I read "Parenting children with ADHD
" by Vincent Monastra
last night. I am very impressed with the down-to-earth language and clear ideas that he presents in this book. I am not a medical professional and often get lost in the first paragraph of medical descriptions of ADD, ADHD
and Learning Disabilities.
After struggling with a local school system's ignorance and unwillingness to question archaic teaching methods, I appreciate the way that Vincent compares ADHD
to other medical impairments.
If a child has a visual impairment, and needs accommodations
in the classroom, would you expect a school administrator or teacher to say any of the following?
1. The parents need to go for parent training - the social worker will call you to schedule an appointment.
2. By the end of 5th
grade, this child needs to be able to take down notes from the board and must learn to function at the same level as peers, irrespective of the impairment. (Substitute your own "must" here. "Must be able to sit still in class" or "Must be able to write five paragraph essays".)
3. The child just needs to try harder.
4. The impairment will go away as we promote the child through the grades without addressing the situation.
No parent should tolerate these comments if a child has a visual impairment or hearing impairment (although I expect that some school administrators that I have met will offer these comments).
Similarly, a child with ADHD
or any other impairment should be accommodated
. Vincent does a good job of comparing ADHD
to other visual and hearing impairments which gives parent another tool to educate people who are not familiar with the current research on ADHD
I advise parents who engage the school system for accommodations
should start off by getting a child advocate. I will give you the name of a great child advocate in Connecticut, if you ask me. I suggest that you do not try to negotiate with your school district without a child advocate. Your school district has a different agenda to yours, so be warned.
Vincent also does a good job of describing current medication.
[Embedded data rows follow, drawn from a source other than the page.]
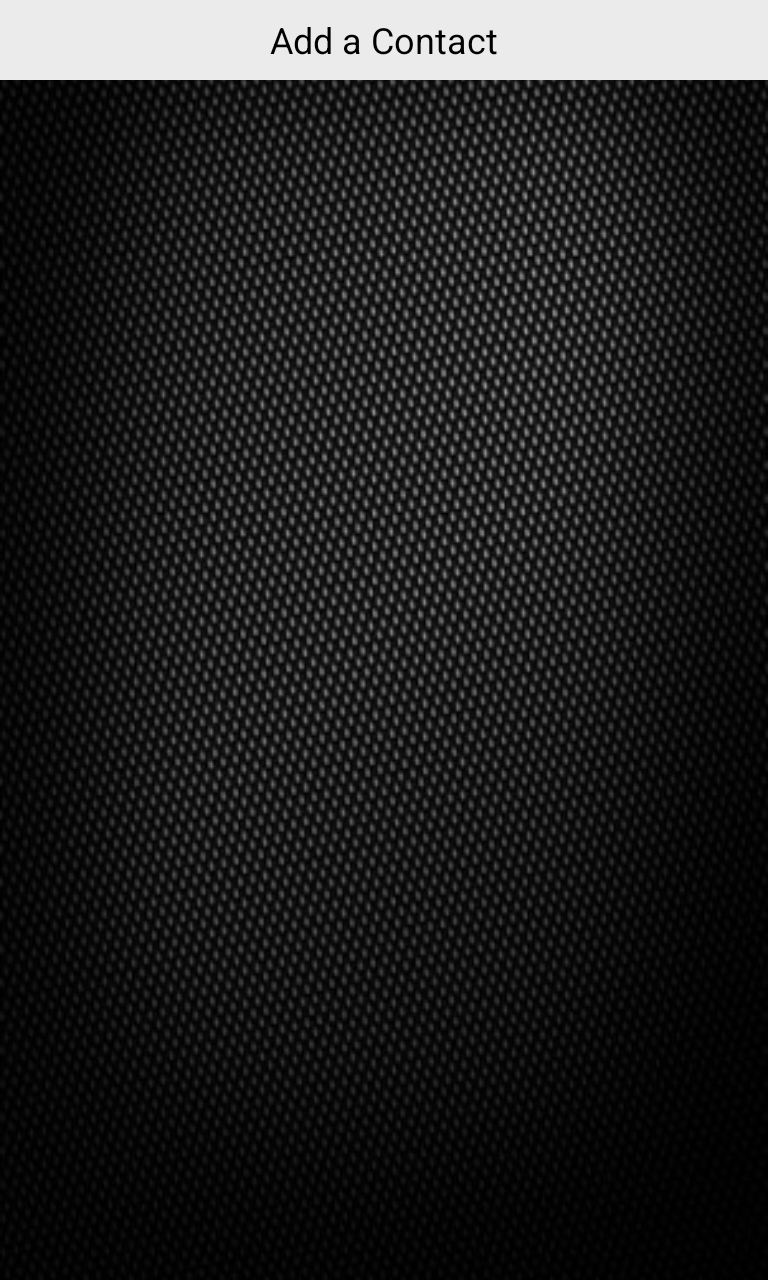
Repository: kenshiryu7/mdv-projects
Layout: Java_2/Java2_w3/res/layout/activity_main.xml
These files come from the project's save history. The layout is drawn as it stood at one moment and after the next save; the edit follows.
It is drawn on a 768 x 1280 px phone screen (xhdpi) without system bars, with theme AppTheme; the app's code is not run. Lists and similar views that code fills are empty.

Above is the layout before, as saved 2012-12-02 08:03:38.

### Java_2/Java2_w3/res/layout/activity_main.xml
<LinearLayout xmlns:android="http://schemas.android.com/apk/res/android"
    xmlns:tools="http://schemas.android.com/tools"
    android:layout_width="fill_parent"
    android:layout_height="fill_parent"
    android:background="@drawable/main_bg"
    android:orientation="vertical" >

    <Button
        android:id="@+id/addButt"
        android:layout_width="match_parent"
        android:layout_height="40dp"
        android:background="#EBEBEB"
        android:text="@string/add_button"
         />

    <ListView
        android:id="@android:id/list"
        android:layout_width="match_parent"
        android:layout_height="wrap_content"
        android:background="@drawable/row_bg" >
    </ListView>

</LinearLayout>

### Java_2/Java2_w3/res/values/strings.xml
<resources>

    <string name="app_name">Java2_w3</string>
    <string name="hello_world">Hello world!</string>
    <string name="menu_settings">Settings</string>
    <string name="title_activity_main">MainActivity</string>

    <string name="add_button">Add a Contact</string>

</resources>

Loaded but not shown: Java_2/Java2_w3/res/values-v11/styles.xml (common file); Java_2/Java2_w3/res/values-v14/styles.xml (common file); Java_2/Java2_w3/res/values/styles.xml (common file)

After the next save:
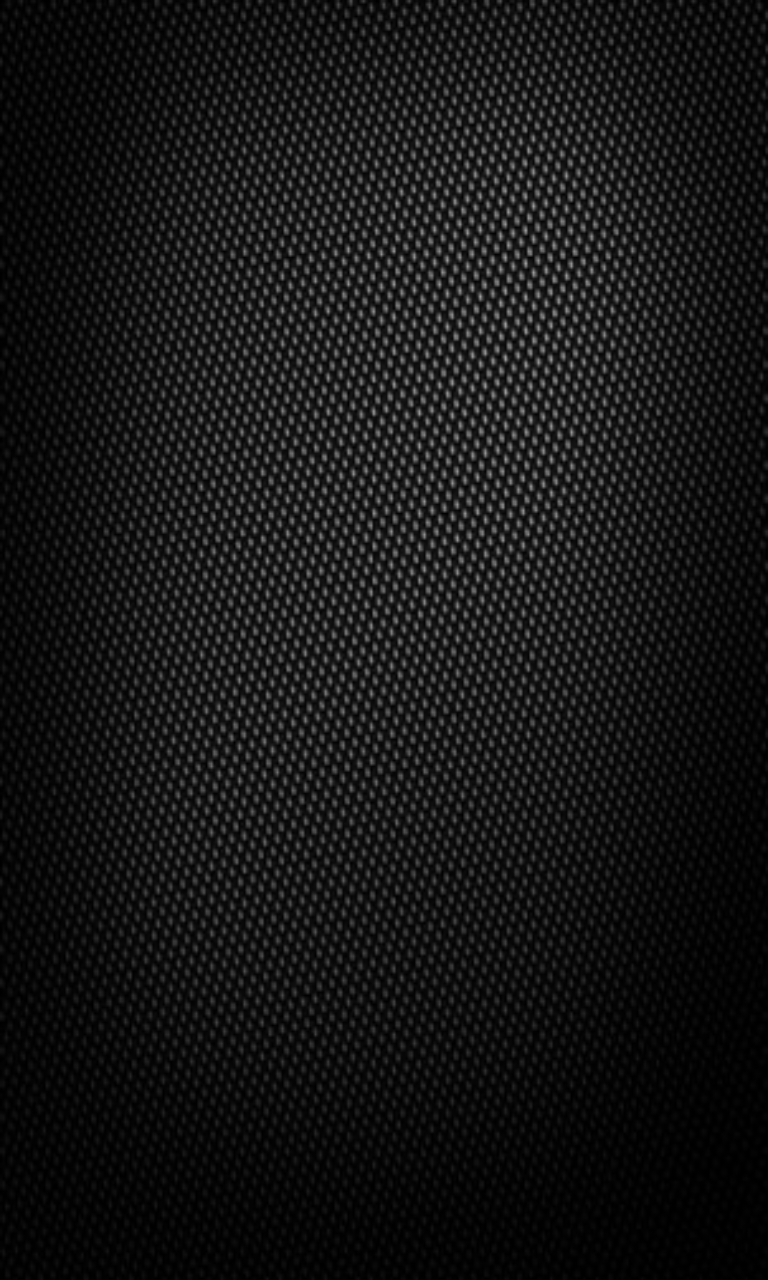
Saved 2 min 0 s later.
--- a/Java_2/Java2_w3/res/layout/activity_main.xml
+++ b/Java_2/Java2_w3/res/layout/activity_main.xml
@@ -5,13 +5,7 @@
     android:background="@drawable/main_bg"
     android:orientation="vertical" >
 
-    <Button
-        android:id="@+id/addButt"
-        android:layout_width="match_parent"
-        android:layout_height="40dp"
-        android:background="#EBEBEB"
-        android:text="@string/add_button"
-         />
+
 
     <ListView
         android:id="@android:id/list"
How it works, the percentage of time that it doesn't work and similar details. I found it very enlightening and helpful.
I recommend this book to all parents who are raising kids with ADHD
, ADD or a Learning Disability, especially if you are considering medication.
Labels: Book Reviews